- 12/22 (OT): Harvard’s Zena Edosomwan, vs. BYU (in Honolulu)
- 12/22 (OT): BYU’s Nick Emery, vs. Harvard (in Honolulu)
- 12/22 (OT): Michigan State’s Kenny Goins, vs. Oakland (in Detroit)
- 12/22 (OT): Oakland’s Kahlil Felder, vs. Michigan State (in Detroit)
- 12/23: Pepperdine’s Amadi Udenyi, at Portland
- 12/23: Pepperdine’s Jett Raines, at Portland
- 12/29: LSU’s Craig Victor II, vs. Wake Forest
- 12/30: South Florida’s Nehemias Morillo, vs. Houston
UNSIGHTLY STRATEGIES, ETC.
During sampled games, trailing NCAA offenses rolled 22 inbounds passes, including in at least three especially bleak situations…
- 12/7: Buffalo, trailing by 23 points with 1:12 remaining, at Iowa State
- 12/19: Baylor, trailing by 25 points with 39.3 seconds remaining, at Texas A&M

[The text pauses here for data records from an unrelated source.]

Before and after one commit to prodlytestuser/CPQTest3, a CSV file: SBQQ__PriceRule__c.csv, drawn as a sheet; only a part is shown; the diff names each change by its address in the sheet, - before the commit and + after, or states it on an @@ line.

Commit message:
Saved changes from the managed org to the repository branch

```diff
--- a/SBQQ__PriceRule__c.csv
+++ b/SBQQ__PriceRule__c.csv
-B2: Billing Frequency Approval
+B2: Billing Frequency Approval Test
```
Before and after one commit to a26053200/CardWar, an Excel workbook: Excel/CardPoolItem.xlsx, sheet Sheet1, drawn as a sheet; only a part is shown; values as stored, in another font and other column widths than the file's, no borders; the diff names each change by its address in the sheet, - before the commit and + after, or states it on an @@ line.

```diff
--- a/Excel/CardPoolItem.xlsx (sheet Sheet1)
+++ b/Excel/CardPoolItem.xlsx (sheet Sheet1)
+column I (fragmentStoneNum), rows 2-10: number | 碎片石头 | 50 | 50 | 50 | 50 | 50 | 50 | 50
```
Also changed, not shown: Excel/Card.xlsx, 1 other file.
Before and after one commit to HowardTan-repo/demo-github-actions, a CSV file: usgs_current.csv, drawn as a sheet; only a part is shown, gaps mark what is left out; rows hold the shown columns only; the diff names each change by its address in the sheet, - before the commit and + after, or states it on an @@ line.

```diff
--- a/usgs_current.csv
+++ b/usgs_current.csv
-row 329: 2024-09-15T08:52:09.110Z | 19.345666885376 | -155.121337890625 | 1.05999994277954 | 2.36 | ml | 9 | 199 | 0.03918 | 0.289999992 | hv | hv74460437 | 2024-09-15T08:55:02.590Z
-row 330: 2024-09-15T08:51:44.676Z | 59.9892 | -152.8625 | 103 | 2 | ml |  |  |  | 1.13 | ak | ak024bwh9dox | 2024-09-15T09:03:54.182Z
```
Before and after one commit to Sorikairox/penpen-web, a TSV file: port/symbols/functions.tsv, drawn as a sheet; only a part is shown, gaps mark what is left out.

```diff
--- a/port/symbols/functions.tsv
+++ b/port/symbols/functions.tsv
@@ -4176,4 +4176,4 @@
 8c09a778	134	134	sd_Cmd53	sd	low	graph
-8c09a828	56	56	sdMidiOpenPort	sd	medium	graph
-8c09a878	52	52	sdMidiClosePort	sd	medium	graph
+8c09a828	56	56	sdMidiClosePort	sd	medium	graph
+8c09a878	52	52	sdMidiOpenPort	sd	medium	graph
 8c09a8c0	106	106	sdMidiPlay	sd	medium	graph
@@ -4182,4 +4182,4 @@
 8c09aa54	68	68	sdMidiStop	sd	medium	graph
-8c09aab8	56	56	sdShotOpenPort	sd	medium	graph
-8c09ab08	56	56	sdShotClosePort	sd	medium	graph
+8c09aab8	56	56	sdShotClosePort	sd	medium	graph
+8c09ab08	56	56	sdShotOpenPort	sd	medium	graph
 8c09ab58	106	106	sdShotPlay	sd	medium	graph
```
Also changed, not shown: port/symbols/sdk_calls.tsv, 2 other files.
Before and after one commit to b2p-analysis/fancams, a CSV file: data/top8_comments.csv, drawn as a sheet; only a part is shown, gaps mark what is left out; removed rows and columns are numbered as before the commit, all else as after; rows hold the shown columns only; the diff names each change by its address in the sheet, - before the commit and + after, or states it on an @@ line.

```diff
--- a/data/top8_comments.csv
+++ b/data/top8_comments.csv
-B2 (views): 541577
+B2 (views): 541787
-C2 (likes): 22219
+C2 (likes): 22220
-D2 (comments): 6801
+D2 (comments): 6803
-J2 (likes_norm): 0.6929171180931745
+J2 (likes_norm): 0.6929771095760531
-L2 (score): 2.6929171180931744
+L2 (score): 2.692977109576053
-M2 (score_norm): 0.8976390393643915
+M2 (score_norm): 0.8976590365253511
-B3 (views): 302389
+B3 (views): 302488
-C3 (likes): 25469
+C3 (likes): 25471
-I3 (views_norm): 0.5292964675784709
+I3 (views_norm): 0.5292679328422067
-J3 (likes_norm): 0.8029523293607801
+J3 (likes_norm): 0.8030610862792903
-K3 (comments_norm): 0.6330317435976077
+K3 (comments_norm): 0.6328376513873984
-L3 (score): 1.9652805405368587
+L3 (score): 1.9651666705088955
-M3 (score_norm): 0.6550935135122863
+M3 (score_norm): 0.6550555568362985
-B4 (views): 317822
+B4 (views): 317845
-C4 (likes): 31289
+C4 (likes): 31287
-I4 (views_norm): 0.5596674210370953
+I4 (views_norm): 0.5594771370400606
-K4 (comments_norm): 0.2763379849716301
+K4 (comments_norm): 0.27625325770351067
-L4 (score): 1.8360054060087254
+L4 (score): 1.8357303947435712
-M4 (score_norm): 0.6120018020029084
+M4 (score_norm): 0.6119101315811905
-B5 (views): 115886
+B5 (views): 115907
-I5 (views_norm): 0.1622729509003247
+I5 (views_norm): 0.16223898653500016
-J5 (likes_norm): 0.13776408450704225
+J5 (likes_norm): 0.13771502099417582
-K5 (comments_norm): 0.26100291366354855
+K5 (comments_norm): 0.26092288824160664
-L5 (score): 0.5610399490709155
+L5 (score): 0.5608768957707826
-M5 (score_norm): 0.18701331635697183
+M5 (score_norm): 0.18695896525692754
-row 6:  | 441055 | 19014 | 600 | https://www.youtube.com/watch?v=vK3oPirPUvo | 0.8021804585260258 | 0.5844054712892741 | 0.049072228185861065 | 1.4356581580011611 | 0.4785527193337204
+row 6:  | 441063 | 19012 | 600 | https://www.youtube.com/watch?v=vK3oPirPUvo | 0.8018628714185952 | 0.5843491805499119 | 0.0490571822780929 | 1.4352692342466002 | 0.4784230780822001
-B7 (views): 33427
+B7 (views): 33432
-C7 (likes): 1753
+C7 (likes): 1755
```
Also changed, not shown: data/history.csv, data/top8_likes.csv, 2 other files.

- 12/28: Elon, trailing by 45 points with 2:19 remaining, at Duke
…and at least once misguidedly:
- 12/22: Auburn, leading by one point with 52.0 seconds remaining, vs. New Mexico (in Honolulu)
During sampled games, leading NCAA offenses vacated the foul lane in 31 instances during the last free throw attempt of a trip. Trailing NCAA offenses inexplicably vacated the foul lane in 13 instances.
In so many ways, the quality, style, and pace of play suffers and warps during the late stages of basketball games. In so many ways, ball don’t comply. By simply abandoning the game clock at just the right juncture of every game, basketball could preserve a familiar and palatable quality, style, and pace of play through the conclusion of every game.